> [Activity]: Copy all the records exactly; the complete set is the expected result.

[Data entries]
# # # #

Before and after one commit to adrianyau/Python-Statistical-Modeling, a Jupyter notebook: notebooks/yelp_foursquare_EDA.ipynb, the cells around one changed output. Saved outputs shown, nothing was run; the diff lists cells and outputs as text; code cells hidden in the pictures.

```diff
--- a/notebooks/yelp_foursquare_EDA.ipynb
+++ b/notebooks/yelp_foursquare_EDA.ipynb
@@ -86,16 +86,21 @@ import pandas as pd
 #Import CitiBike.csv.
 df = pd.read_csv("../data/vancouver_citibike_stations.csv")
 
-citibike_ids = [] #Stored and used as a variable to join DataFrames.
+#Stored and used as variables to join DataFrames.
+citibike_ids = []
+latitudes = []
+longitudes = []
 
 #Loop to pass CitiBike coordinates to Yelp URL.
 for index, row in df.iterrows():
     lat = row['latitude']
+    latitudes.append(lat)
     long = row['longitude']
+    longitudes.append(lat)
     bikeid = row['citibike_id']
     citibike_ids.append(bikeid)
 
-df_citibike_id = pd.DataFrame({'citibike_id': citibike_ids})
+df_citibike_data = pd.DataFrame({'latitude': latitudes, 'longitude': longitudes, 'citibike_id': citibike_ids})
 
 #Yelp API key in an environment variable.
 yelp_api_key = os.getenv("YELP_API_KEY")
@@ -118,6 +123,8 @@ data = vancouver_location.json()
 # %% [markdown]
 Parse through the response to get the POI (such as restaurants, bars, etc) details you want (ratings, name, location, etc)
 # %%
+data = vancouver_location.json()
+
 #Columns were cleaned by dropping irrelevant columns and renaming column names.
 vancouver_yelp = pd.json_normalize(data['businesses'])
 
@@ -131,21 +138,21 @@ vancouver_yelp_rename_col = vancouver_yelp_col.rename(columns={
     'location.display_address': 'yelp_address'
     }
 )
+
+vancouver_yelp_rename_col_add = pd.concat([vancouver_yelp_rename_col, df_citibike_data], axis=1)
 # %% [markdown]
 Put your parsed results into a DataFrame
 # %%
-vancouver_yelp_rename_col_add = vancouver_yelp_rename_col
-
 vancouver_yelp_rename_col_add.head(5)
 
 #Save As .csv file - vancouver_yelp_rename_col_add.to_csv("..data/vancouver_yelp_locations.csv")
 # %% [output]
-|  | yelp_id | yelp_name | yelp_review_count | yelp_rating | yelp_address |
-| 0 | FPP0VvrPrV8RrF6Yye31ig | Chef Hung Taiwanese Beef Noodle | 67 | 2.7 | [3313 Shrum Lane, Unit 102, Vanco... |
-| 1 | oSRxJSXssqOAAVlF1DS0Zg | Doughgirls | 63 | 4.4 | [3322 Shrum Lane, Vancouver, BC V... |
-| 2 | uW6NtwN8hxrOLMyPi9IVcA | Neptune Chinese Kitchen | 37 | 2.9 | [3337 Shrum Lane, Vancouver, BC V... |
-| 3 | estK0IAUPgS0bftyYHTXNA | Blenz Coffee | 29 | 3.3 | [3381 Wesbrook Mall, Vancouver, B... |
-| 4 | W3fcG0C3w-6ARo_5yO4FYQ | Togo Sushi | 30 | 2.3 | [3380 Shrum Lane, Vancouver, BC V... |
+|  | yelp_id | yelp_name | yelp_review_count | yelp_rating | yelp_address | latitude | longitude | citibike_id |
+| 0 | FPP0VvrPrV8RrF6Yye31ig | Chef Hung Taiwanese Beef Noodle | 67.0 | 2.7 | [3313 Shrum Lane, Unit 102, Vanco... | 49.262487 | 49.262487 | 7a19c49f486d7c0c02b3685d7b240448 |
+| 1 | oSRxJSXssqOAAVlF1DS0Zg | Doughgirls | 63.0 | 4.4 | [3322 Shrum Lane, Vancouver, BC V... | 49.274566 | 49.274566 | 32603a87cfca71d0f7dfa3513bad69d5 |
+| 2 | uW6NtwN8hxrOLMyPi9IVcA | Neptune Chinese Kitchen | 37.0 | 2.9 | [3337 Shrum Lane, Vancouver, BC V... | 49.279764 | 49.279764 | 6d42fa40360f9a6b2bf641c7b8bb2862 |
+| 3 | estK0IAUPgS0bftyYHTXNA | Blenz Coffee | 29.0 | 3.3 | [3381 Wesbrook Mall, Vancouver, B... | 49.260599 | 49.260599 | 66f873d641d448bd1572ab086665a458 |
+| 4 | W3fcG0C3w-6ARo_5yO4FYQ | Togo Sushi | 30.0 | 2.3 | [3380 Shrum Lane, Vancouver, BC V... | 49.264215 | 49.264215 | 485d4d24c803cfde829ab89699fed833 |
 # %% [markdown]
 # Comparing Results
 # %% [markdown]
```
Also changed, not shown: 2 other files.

# # # #

> [Written response]:
Before and after one commit to adrianyau/Python-Statistical-Modeling, a Jupyter notebook: notebooks/yelp_foursquare_EDA.ipynb, the cells around one changed output. Saved outputs shown, nothing was run; the diff lists cells and outputs as text; code cells hidden in the pictures.

```diff
--- a/notebooks/yelp_foursquare_EDA.ipynb
+++ b/notebooks/yelp_foursquare_EDA.ipynb
@@ -86,16 +86,21 @@ import pandas as pd
 #Import CitiBike.csv.
 df = pd.read_csv("../data/vancouver_citibike_stations.csv")
 
-citibike_ids = [] #Stored and used as a variable to join DataFrames.
+#Stored and used as variables to join DataFrames.
+citibike_ids = []
+latitudes = []
+longitudes = []
 
 #Loop to pass CitiBike coordinates to Yelp URL.
 for index, row in df.iterrows():
     lat = row['latitude']
+    latitudes.append(lat)
     long = row['longitude']
+    longitudes.append(lat)
     bikeid = row['citibike_id']
     citibike_ids.append(bikeid)
 
-df_citibike_id = pd.DataFrame({'citibike_id': citibike_ids})
+df_citibike_data = pd.DataFrame({'latitude': latitudes, 'longitude': longitudes, 'citibike_id': citibike_ids})
 
 #Yelp API key in an environment variable.
 yelp_api_key = os.getenv("YELP_API_KEY")
@@ -118,6 +123,8 @@ data = vancouver_location.json()
 # %% [markdown]
 Parse through the response to get the POI (such as restaurants, bars, etc) details you want (ratings, name, location, etc)
 # %%
+data = vancouver_location.json()
+
 #Columns were cleaned by dropping irrelevant columns and renaming column names.
 vancouver_yelp = pd.json_normalize(data['businesses'])
 
@@ -131,21 +138,21 @@ vancouver_yelp_rename_col = vancouver_yelp_col.rename(columns={
     'location.display_address': 'yelp_address'
     }
 )
+
+vancouver_yelp_rename_col_add = pd.concat([vancouver_yelp_rename_col, df_citibike_data], axis=1)
 # %% [markdown]
 Put your parsed results into a DataFrame
 # %%
-vancouver_yelp_rename_col_add = vancouver_yelp_rename_col
-
 vancouver_yelp_rename_col_add.head(5)
 
 #Save As .csv file - vancouver_yelp_rename_col_add.to_csv("..data/vancouver_yelp_locations.csv")
 # %% [output]
-|  | yelp_id | yelp_name | yelp_review_count | yelp_rating | yelp_address |
-| 0 | FPP0VvrPrV8RrF6Yye31ig | Chef Hung Taiwanese Beef Noodle | 67 | 2.7 | [3313 Shrum Lane, Unit 102, Vanco... |
-| 1 | oSRxJSXssqOAAVlF1DS0Zg | Doughgirls | 63 | 4.4 | [3322 Shrum Lane, Vancouver, BC V... |
-| 2 | uW6NtwN8hxrOLMyPi9IVcA | Neptune Chinese Kitchen | 37 | 2.9 | [3337 Shrum Lane, Vancouver, BC V... |
-| 3 | estK0IAUPgS0bftyYHTXNA | Blenz Coffee | 29 | 3.3 | [3381 Wesbrook Mall, Vancouver, B... |
-| 4 | W3fcG0C3w-6ARo_5yO4FYQ | Togo Sushi | 30 | 2.3 | [3380 Shrum Lane, Vancouver, BC V... |
+|  | yelp_id | yelp_name | yelp_review_count | yelp_rating | yelp_address | latitude | longitude | citibike_id |
+| 0 | FPP0VvrPrV8RrF6Yye31ig | Chef Hung Taiwanese Beef Noodle | 67.0 | 2.7 | [3313 Shrum Lane, Unit 102, Vanco... | 49.262487 | 49.262487 | 7a19c49f486d7c0c02b3685d7b240448 |
+| 1 | oSRxJSXssqOAAVlF1DS0Zg | Doughgirls | 63.0 | 4.4 | [3322 Shrum Lane, Vancouver, BC V... | 49.274566 | 49.274566 | 32603a87cfca71d0f7dfa3513bad69d5 |
+| 2 | uW6NtwN8hxrOLMyPi9IVcA | Neptune Chinese Kitchen | 37.0 | 2.9 | [3337 Shrum Lane, Vancouver, BC V... | 49.279764 | 49.279764 | 6d42fa40360f9a6b2bf641c7b8bb2862 |
+| 3 | estK0IAUPgS0bftyYHTXNA | Blenz Coffee | 29.0 | 3.3 | [3381 Wesbrook Mall, Vancouver, B... | 49.260599 | 49.260599 | 66f873d641d448bd1572ab086665a458 |
+| 4 | W3fcG0C3w-6ARo_5yO4FYQ | Togo Sushi | 30.0 | 2.3 | [3380 Shrum Lane, Vancouver, BC V... | 49.264215 | 49.264215 | 485d4d24c803cfde829ab89699fed833 |
 # %% [markdown]
 # Comparing Results
 # %% [markdown]
```
Also changed, not shown: 2 other files.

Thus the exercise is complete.